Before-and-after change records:
◇ ◇ ◇ ◇ ◇ ◇ ◇

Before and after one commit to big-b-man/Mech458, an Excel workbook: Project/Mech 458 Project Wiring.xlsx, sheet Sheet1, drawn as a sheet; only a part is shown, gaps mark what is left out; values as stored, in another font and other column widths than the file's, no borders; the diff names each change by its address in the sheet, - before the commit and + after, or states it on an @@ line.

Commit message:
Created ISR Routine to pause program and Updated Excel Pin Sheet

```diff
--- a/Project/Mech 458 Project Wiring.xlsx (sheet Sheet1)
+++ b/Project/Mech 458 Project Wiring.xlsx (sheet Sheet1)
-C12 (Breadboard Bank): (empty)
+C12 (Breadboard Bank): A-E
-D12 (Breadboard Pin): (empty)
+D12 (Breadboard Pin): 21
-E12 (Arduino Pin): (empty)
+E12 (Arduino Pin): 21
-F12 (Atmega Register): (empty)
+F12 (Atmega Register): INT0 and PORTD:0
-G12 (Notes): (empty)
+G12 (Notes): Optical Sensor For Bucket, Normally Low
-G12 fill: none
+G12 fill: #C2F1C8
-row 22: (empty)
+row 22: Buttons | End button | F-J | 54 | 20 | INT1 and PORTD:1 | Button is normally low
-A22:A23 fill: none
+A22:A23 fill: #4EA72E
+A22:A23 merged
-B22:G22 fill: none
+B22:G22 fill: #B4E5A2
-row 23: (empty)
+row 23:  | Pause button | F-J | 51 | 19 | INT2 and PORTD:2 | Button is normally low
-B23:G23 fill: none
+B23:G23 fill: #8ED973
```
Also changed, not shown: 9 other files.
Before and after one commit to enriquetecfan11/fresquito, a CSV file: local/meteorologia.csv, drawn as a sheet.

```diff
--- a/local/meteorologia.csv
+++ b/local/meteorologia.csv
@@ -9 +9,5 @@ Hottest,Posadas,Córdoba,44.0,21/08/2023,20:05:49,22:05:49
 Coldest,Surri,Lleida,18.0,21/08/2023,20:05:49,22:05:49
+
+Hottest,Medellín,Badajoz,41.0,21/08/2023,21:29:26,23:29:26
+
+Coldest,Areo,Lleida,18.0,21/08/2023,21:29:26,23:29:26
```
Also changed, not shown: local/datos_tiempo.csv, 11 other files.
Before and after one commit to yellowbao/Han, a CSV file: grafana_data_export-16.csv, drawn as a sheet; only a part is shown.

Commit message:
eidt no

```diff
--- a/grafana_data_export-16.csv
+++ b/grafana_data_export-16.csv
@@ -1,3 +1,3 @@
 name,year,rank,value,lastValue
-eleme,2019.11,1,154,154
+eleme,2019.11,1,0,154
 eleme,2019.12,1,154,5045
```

◇ ◇ ◇ ◇ ◇ ◇ ◇

**DESCRIPTION OF THE TASK:** Looking at the data above, count each line that holds the word "none" and report the count alone.

**EXPECTED ANSWER:** 4